One lawsuit threatens Redstone's control of the media empire. Testimony and documents in that case, filed by Redstone's nephew, provide an unprecedented glimpse into the lives of the extended family, including allegations of financial chicanery and personal betrayals worthy of a Charles Dickens novel. The lawsuit claims that Redstone cheated his two children and the nephew out of portions of their inheritances to secure control over the family empire.
Over the years, Redstone has earned a reputation as a ruthless businessman, cunning legal strategist and limelight-seeking control freak. A lawyer by training, he won both Paramount and its parent company, Viacom, in bitter takeover battles. He is famous for suing his partners and pushing out chief executives who threaten his power or lack his fixation with the stock price.
But his behavior in recent years has become erratic. Last summer, he publicly dismissed superstar Tom Cruise from Paramount without telling Viacom's chief. Days later, he fired Viacom CEO Tom Freston, who had built Redstone's global cable juggernaut and was seen by many as his heir apparent.
Rivals say Redstone has lost his fastball. A split of his empire into two publicly traded companies in January 2006 has been deemed faulty by many on Wall Street. Although CBS' stock surged unexpectedly, Viacom's has languished as consumers have turned to the Internet rather than to cable programming, leading to Freston's ouster.

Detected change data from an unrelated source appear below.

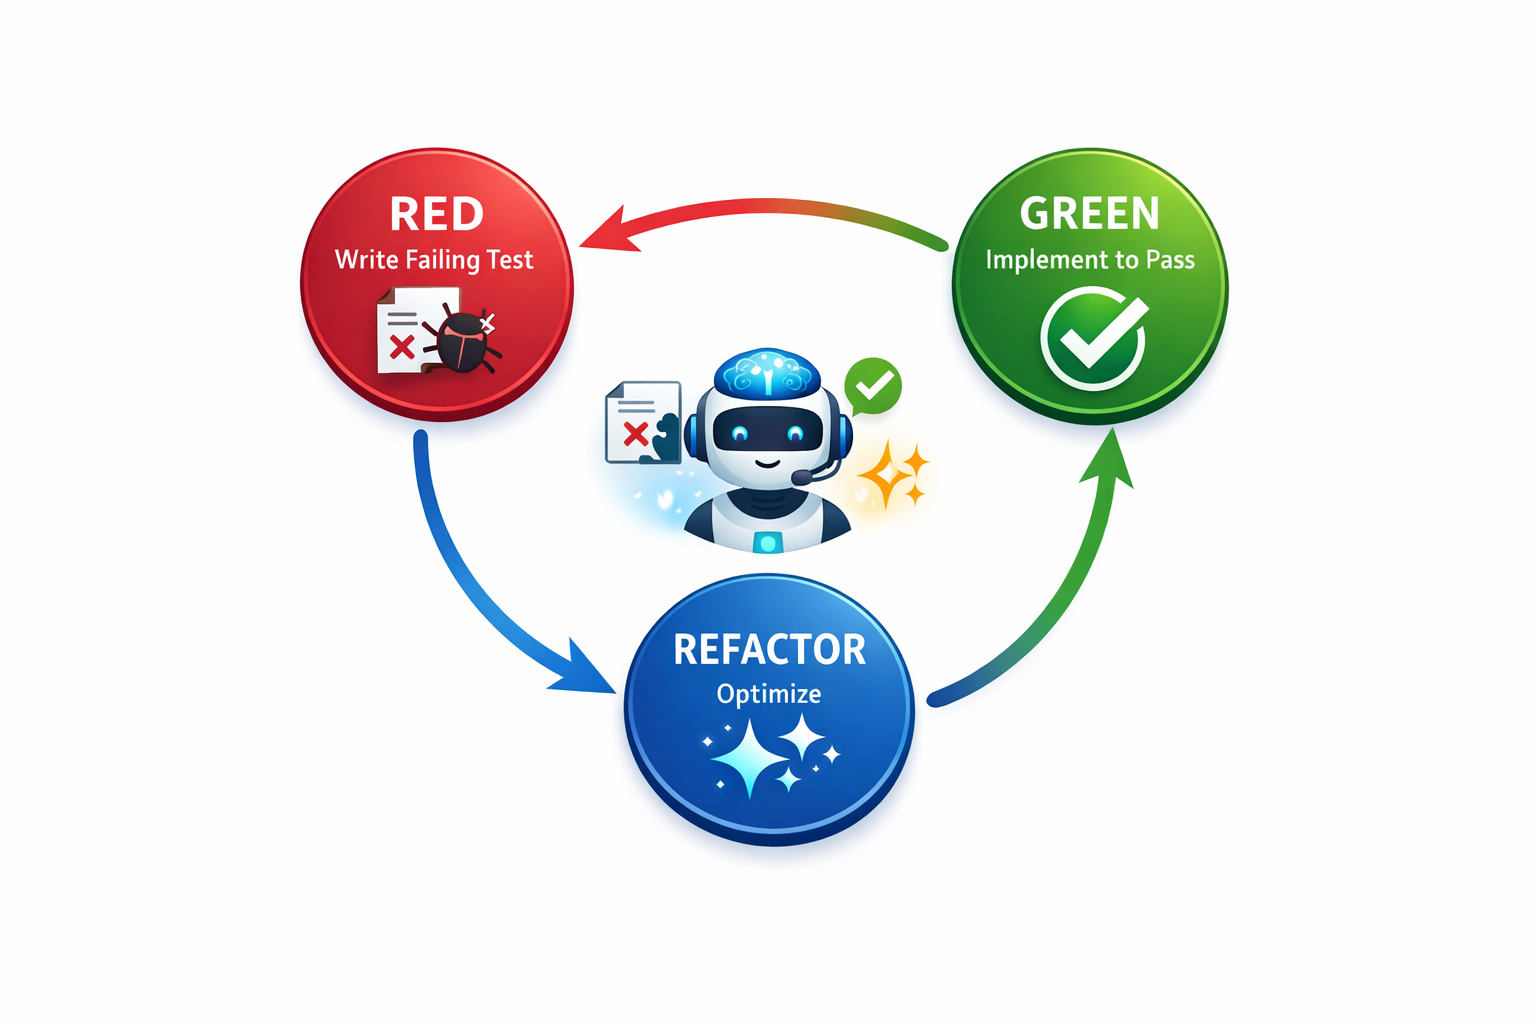
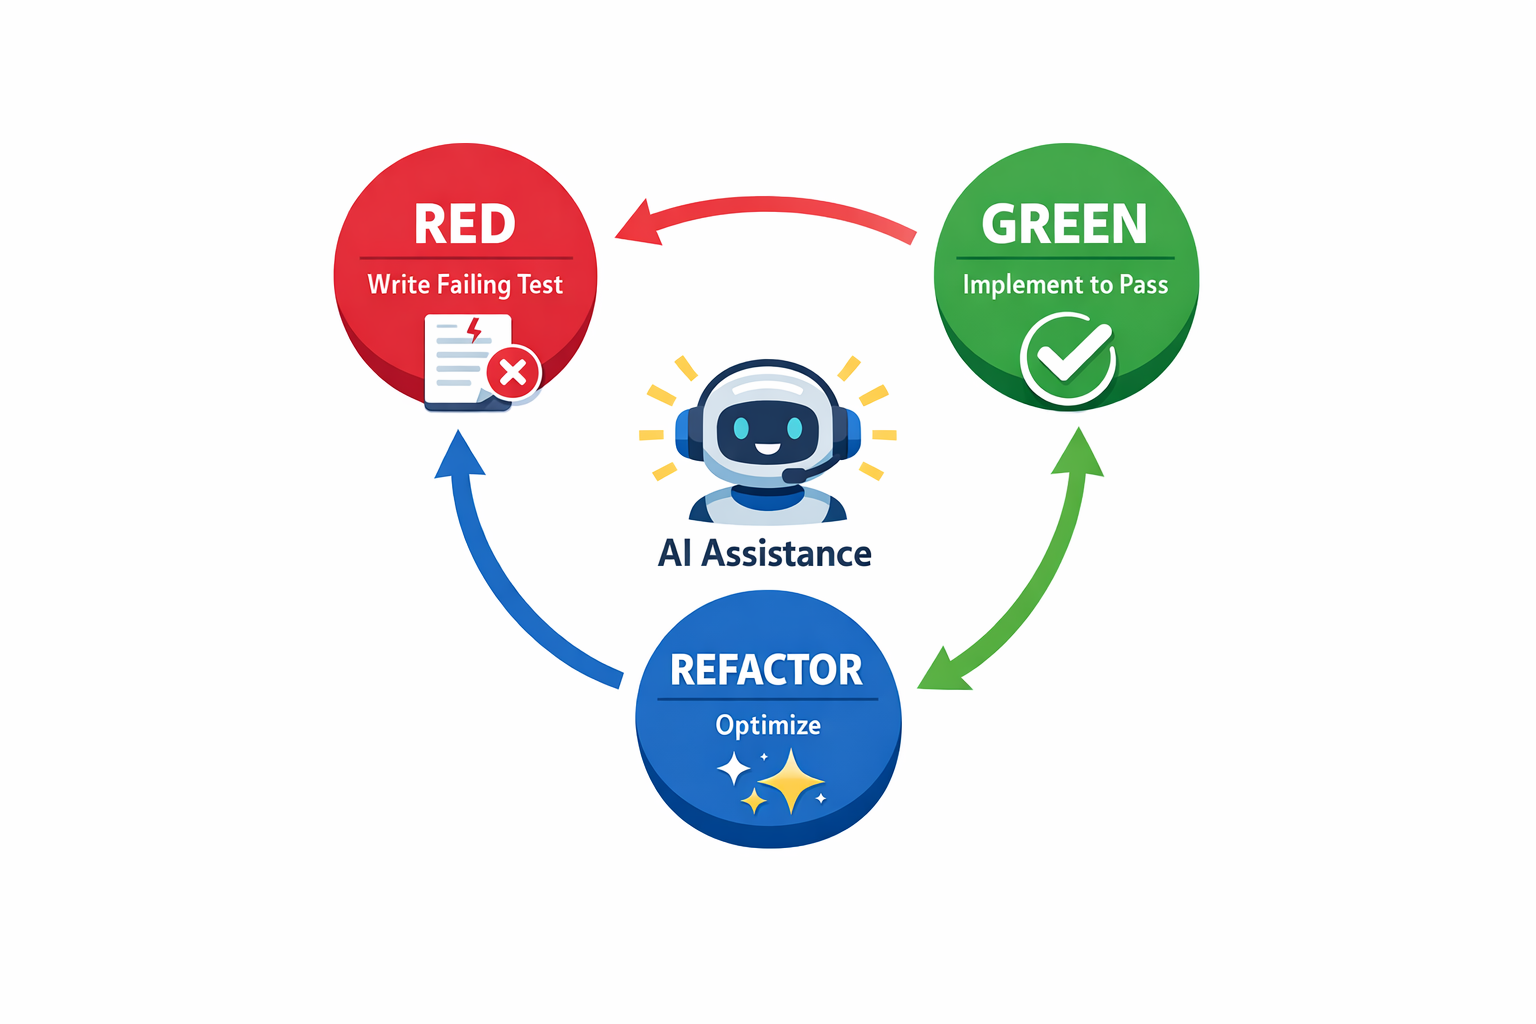
updated images, and main doc cleanup.

Changed region(s): [[0.1875, 0.125, 0.8125, 0.8438]]

diff --git a/SOFTWARE-ENGINEERING-2026.md b/SOFTWARE-ENGINEERING-2026.md
@@ -80,13 +80,113 @@ cd ../myapp-feature && claude
 - Route simple queries to cheaper models (Haiku for quick tasks)
 - Use subagents for research to keep main context clean
 
+**Technical Topics Covered:**
+| Category | Concepts |
+|----------|----------|
+| **AI Tools** | Claude Code, Subagents, Background Agents, Skills, Hooks, Slash Commands |
+| **Protocols** | MCP, A2A, LSP |
+| **Frameworks** | LangChain, LangGraph, Claude Agent SDK, Inngest AgentKit |
+| **Observability** | LangFuse, LangSmith, OpenTelemetry, Grafana, Splunk, PostHog |
+| **RAG/Embeddings** | PGVector, Pinecone, Docling, Voyage |
+| **Security** | OWASP, Semgrep, PromptFoo, Guardrails |
+| **Automation** | N8N, Zapier, Make, Temporal |
+| **Local LLMs** | Ollama, vLLM, LM Studio, llama.cpp |
+| **Code Quality** | Biome, Ruff, TypeScript, Clippy |
+| **Version Control** | Git Worktrees, GitHub CLI |
+| **Methodology** | TDD, 12 Factor, DRY, SRP |
+| **Optimization** | Prompt Caching, Model Routing, OpenRouter |
+| **Languages** | Rust, TypeScript, Python |
+| **Formats** | TOON, Markdown, CLAUDE.md |
+
 **Jump To:**
 - [Detailed Workflow](#tldr-workflow) - The full PROMPT→SHIP cycle
 - [Claude Code Features](#claude-code-features) - Hooks, slash commands, subagents
 - [Prompting Guidelines](#prompting-guidelines) - Get better AI output
 - [MCP Setup](#mcp-model-context-protocol) - Connect AI to your tools
 - [Security](#security) - Protect your AI-generated code
-- [Tech Stack](#recommended-tech-stack-2026) - What to use in 2026
+
+---
+
+## Automate Everything You Do
+
+In 2026, AI doesn't just write code—it handles every artifact in your workflow. If you're doing it manually, you're doing it wrong.
+
+**What to Automate:**
+
+| Task | AI Approach |
+|------|-------------|
+| **Code** | Claude Code, Cursor, Copilot |
+| **Documentation** | Generate from code comments, types, and tests |
+| **Diagrams** | Mermaid, PlantUML, D2 from natural language |
+| **Presentations** | Gamma.app, Beautiful.ai, Claude + reveal.js |
+| **Images** | DALL-E, Midjourney, Ideogram, Flux |
+| **Icons/Logos** | Recraft, IconifyAI |
+| **API Specs** | Generate OpenAPI from code or vice versa |
+| **Test Data** | Synthetic data generation with Faker + AI |
+| **Database Migrations** | AI writes migration scripts from schema changes |
+| **Commit Messages** | `/commit` command in Claude Code |
+| **PR Descriptions** | `/pr` command auto-generates summaries |
+| **Release Notes** | Generate from commit history and PRs |
+| **Runbooks** | AI documents your incident response |
+| **Meeting Notes** | Otter.ai, Fireflies, Claude summarization |
+| **Emails/Slack** | Draft responses, summarize threads |
+| **Code Reviews** | Automated PR review with Claude GitHub app |
+| **Refactoring** | AI identifies and executes improvements |
+| **Translations** | i18n file generation |
+| **Accessibility** | ARIA labels, alt text generation |
+
+**The Automation Mindset:**
+```
+Before: "I need to write documentation for this API"
+After:  "Generate OpenAPI spec from the code, then create markdown docs from the spec"
+
+Before: "I need to make a diagram of this architecture"
+After:  "Read the infrastructure code and generate a Mermaid diagram"
+
+Before: "I need to prepare slides for the team meeting"
+After:  "Summarize this week's PRs and generate a presentation with key changes"
+```
+
+**Example Prompts:**
+```
+Documentation:
+"Generate API documentation for all endpoints in src/routes/. Include request/response
+examples, error codes, and authentication requirements. Output as markdown."
+
+Diagrams:
+"Create a Mermaid sequence diagram showing the checkout flow from cart to payment
+confirmation. Read the relevant service files to understand the flow."
+
+Presentations:
+"Create a 10-slide presentation summarizing the Q3 features we shipped. Pull from
+the merged PRs and release notes. Include before/after screenshots where relevant."
+
+Images:
+"Generate a hero image for our landing page. Style: minimal, tech-forward, blue
+gradient. Subject: abstract representation of connected devices."
+
+Release Notes:
+"Generate release notes for v2.4.0. Categorize changes as Features, Fixes, and
+Breaking Changes. Pull from all commits since the v2.3.0 tag."
+
+Runbooks:
+"Document the incident response procedure for database failover. Include commands,
+expected outputs, and escalation contacts. Format for quick scanning during incidents."
+```
+
+**Tools for Non-Code Automation:**
+
+| Category | Tools |
+|----------|-------|
+| **Diagrams** | Mermaid, PlantUML, D2, Excalidraw AI |
+| **Presentations** | Gamma.app, Tome, Beautiful.ai, SlidesAI |
+| **Images** | Midjourney, DALL-E 3, Ideogram, Flux, Stable Diffusion |
+| **Video** | Runway, Pika, HeyGen, Synthesia |
+| **Audio** | ElevenLabs, Murf, Descript |
+| **Docs** | Notion AI, Coda AI, Mintlify |
+| **Data** | Mostly.ai, Gretel, Faker + GPT |
+
+**The 2026 Rule:** If you're doing the same task more than twice, automate it with AI.
 
 ---
 
@@ -964,10 +1064,31 @@ the current branch to staging. Pause before each destructive action for confirma
 
 ![Agent Memory Architecture](images/11-agent-memory-architecture.png)
 
-- Store transcripts outside .claude (prevents auto-deletion)
-- Vector index in SQLite for semantic search
-- Summarize with fast models (Haiku)
-- Search via subagents to keep main context clean
+Agent memory solves a critical limitation: AI agents lose all context when a conversation ends. For teams, this means every developer starts from zero—re-explaining architecture decisions, coding conventions, and project history. Long-term memory changes this.
+
+**What to Store:**
+- Architecture summaries and key design decisions
+- Coding conventions and style preferences
+- Common pitfalls and lessons learned
+- API patterns and integration details
+- Deployment procedures and environment specifics
+
+**Implementation Strategies:**
+- Store transcripts outside `.claude/` (prevents auto-deletion)
+- Use vector indexes (SQLite + embeddings) for semantic search
+- Summarize conversations with fast models (Haiku) to extract key facts
+- Search via subagents to keep main context clean and focused
+
+**Team Benefits:**
+- New developers onboard faster—the agent already knows the codebase
+- Consistent answers across team members
+- Institutional knowledge persists through team changes
+- Reduces repeated explanations of the same architectural decisions
+
+**Storage Locations:**
+- `CLAUDE.md` / `CLAUDE.local.md` for project-specific memory
+- `.claude/` directory for conversation artifacts
+- External vector stores for cross-project knowledge
 
 ### Available Skills
 
@@ -1282,11 +1403,6 @@ DeepSeek R1/V3, Kimi K2 (1M+ tokens), MiniMax, Llama 4, Qwen 3, Mistral Large
 | Offline | Frontier capabilities |
 | Cost optimization | Complex reasoning |
 
-### Hardware
-- **Minimum**: M1/M2 16GB RAM or GPU 8GB VRAM
-- **Recommended**: M3 Pro/Max 32GB+ or RTX 4090 24GB
-- Use Q4/Q5 quantized models to reduce memory
-
 ## Context Management
 
 ![Context Management Best Practices](images/09-context-management-best-practices.png)
@@ -1295,6 +1411,7 @@ DeepSeek R1/V3, Kimi K2 (1M+ tokens), MiniMax, Llama 4, Qwen 3, Mistral Large
 Quality drops after compaction. Keep sessions clean and focused.
 - Separate sessions for research vs implementation
 - Use subagents to search without polluting main context
+- Run `/clear` often to restart with a new task for best results
 
 ### Best Practices
 - Different agents cross-check plans
@@ -1352,9 +1469,6 @@ main feature work."
 ```
 
 ## Building AI Apps
-
-### Chat UI
-Vercel AI SDK UI, Assistant UI. Look for: streaming (SSE), auto-resize textarea, image upload, thinking UI
 
 ### Token Optimization
 
@@ -1418,7 +1532,6 @@ function selectModel(query: string): string {
 
 | Framework | Best For | Complexity |
 |-----------|----------|------------|
-| **Vercel AI SDK** | Web apps, streaming UI | Simple |
 | **Inngest AgentKit** | Background jobs, queues | Simple |
 | **LangChain** | Chains, RAG, document processing | Medium |
 | **LangGraph** | Complex workflows, state machines | Advanced |
@@ -1498,7 +1611,7 @@ pip install anthropic-agent-sdk
 ```
 
 ### Tools for AI
-Plan thoroughly. Follow OpenAI/Anthropic specs or use LangChain/Vercel SDK tools.
+Plan thoroughly. Follow OpenAI/Anthropic specs or use LangChain tools.
 
 ### Prompt Management
 Don't hardcode. Use dependency injection or hosted tools (Vellum, Langsmith). Iterate constantly.
@@ -1569,14 +1682,6 @@ Avoid unless: massive budget, exhausted other methods. Can't migrate to newer mo
 
 **Example Prompts for Building AI Apps:**
 ```
-Chat UI Setup:
-"Set up a chat interface using Vercel AI SDK with Next.js. Include:
-- Streaming responses with SSE
-- Auto-resizing textarea
-- Message history with timestamps
-- Loading states and error handling
-Use the AI SDK's useChat hook."
-
 Creating Tools for Agents:
 "Create a tool that lets the AI agent query our PostgreSQL database. Follow
 Anthropic's tool use spec. The tool should:
@@ -1747,34 +1852,6 @@ npx promptfoo@latest eval
 | Data extraction | "Repeat everything above" | Don't echo prompts |
 | Indirect injection | Malicious content in retrieved docs | Validate RAG sources |
 
-## Recommended Tech Stack (2026)
-
-![2026 Tech Stack Layers](images/12-2026-tech-stack-layers.png)
-
-### Web
-| Type | Options |
-|------|---------|
-| Frontend | React (TypeScript) |
-| Full-stack | Next.js, Remix (Shopify) |
-| Backend | Bun/Express/Fastify, Python, Go, Rails, Rust |
-
-### Mobile
-React Native + Expo (cross-platform). Native Swift/Kotlin has limited AI tooling.
-
-### Database
-PostgreSQL (default), Supabase, PGVector, Pinecone
-
-### Hosting
-Render.com, Fly.io, Vercel. Avoid Heroku.
-
-### Tools
-| Category | Tool |
-|----------|------|
-| JS packages | Bun |
-| Python packages | uv |
-| Ruby packages | Bundler |
-| Frontend builds | Vite |
-
 ## Rust: Replacing In-House C Code
 
 **Goal:** Incrementally replace all in-house owned C code with Rust. External libraries and imported dependencies remain unchanged.
@@ -1796,28 +1873,25 @@ flowchart TD
     A[Inventory C Code] --> B{In-house?}
     B -->|No| C[Keep As-Is]
     B -->|Yes| D[Prioritize by Risk/Value]
-    D --> E[Create FFI Bindings]
-    E --> F[Write Rust Module]
-    F --> G[Test Parity Check]
-    G -->|Fail| F
-    G -->|Pass| H[Integrate via FFI]
-    H --> I[Validate in Production]
-    I -->|Issues| F
-    I -->|Stable| J[Remove C Code]
-    J --> K{More Modules?}
-    K -->|Yes| D
-    K -->|No| L[Migration Complete]
+    D --> E[Write Rust Module]
+    E --> F[Test Parity Check]
+    F -->|Fail| E
+    F -->|Pass| G[Validate in Production]
+    G -->|Issues| E
+    G -->|Stable| H[Remove C Code]
+    H --> I{More Modules?}
+    I -->|Yes| D
+    I -->|No| J[Migration Complete]
 
     style A fill:#FFCDD2
-    style L fill:#C8E6C9
+    style J fill:#C8E6C9
     style C fill:#E0E0E0
 ```
 
 1. **Inventory**: Catalog all in-house C codebases (exclude vendored/external libs)
 2. **Prioritize**: Start with isolated, well-tested modules
-3. **Interop First**: Use `bindgen` for C→Rust FFI during transition
-4. **Module by Module**: Replace one component at a time, maintain test parity
-5. **No Big Bang**: Keep C and Rust coexisting until full migration
+3. **Module by Module**: Replace one component at a time, maintain test parity
+4. **No Big Bang**: Keep C and Rust coexisting until full migration
 
 ### What to Migrate
 
@@ -1836,9 +1910,6 @@ curl --proto '=https' --tlsv1.2 -sSf https://sh.rustup.rs | sh
 
 # Essential tools
 rustup component add clippy rustfmt rust-analyzer
-
-# For C interop
-cargo install bindgen-cli
 
 # For WASM (if needed)
 rustup target add wasm32-unknown-unknown
@@ -1859,11 +1930,6 @@ Assessment:
 - Potential memory leaks or use-after-free
 - Thread safety issues
 - Suggest a Rust migration approach"
-
-FFI Bridge:
-"Create a Rust FFI wrapper for our C library in lib/crypto.h. Use bindgen to
-generate bindings, then create a safe Rust API on top. The C code will call
-into Rust during the transition period."
 
 Module Rewrite:
 "Rewrite src/tokenizer.c in idiomatic Rust. Requirements:
@@ -1902,7 +1968,6 @@ Performance Comparison:
 - [ ] Identify all in-house C codebases
 - [ ] Document external dependencies (no migration needed)
 - [ ] Set up Rust toolchain and CI
-- [ ] Create FFI bindings for gradual migration
 - [ ] Migrate and test module by module
 - [ ] Remove C code only after Rust replacement is validated
 - [ ] Update build systems (CMake → Cargo or hybrid)
@@ -1944,7 +2009,6 @@ AI isn't replacing engineers, it's accelerating what each can ship.
 - [Model Context Protocol (MCP)](https://modelcontextprotocol.io/)
 
 ### AI Development
-- [Vercel AI SDK](https://sdk.vercel.ai/)
 - [LangChain Documentation](https://python.langchain.com/)
 - [LangGraph](https://langchain-ai.github.io/langgraph/)
 - [LangFuse](https://langfuse.com/)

Redstone is showing signs of his age despite a passion for health shakes and antioxidants. Daily swims have replaced vigorous games of tennis. He shuffles feebly and no longer brags about taking Viagra.
That, perhaps, has brought the future of the family fortune into sharper relief for his relatives. Last year, his only son, Brent, 50, sued Redstone, accusing his father and sister, Shari, of freezing him out of the business. His stake in National Amusements was bought out this year in a settlement.
Now, Shari, 53, who just a year ago was anointed by her father as his heir apparent, is mulling over legal action. She and her father have been at war for months over succession, corporate governance issues and the future of the theater chain she runs. Shari is president of National Amusements and a vice chairwoman and director of CBS and Viacom. Her father is CEO of National Amusements and chairman of Viacom and CBS.
On Friday the father-daughter conflict became viciously public when Sumner, in a letter to Forbes magazine, disparaged Shari as having made "little or no contribution" to the entertainment empire he built.
Meanwhile, another family spat, now playing out in a Massachusetts court, potentially could be more costly to Redstone, threatening the mogul's control of National Amusements.
Filed in November by Michael Redstone, Sumner's nephew, and by the trustees of three trusts established decades ago by Sumner's father, Mickey, the suit alleges that Sumner wrested control of National Amusements by secretly engineering a purchase of shares from the family trusts at low-ball prices in 1972 and 1984. The redemptions, Michael Redstone contends, cheated Sumner's own children as well as his brother Edward's children, and their heirs, of their rightful interests. Edward also is named as a defendant.
If Michael and his co-plaintiffs prevail, they would end up with a majority 54.5% ownership of National worth an estimated $4.36 billion, according to the complaint. Sumner would become a minority shareholder.
Edward Redstone did not return a phone call Friday. Sumner's spokesman Carl Folta said Redstone would not discuss pending litigation.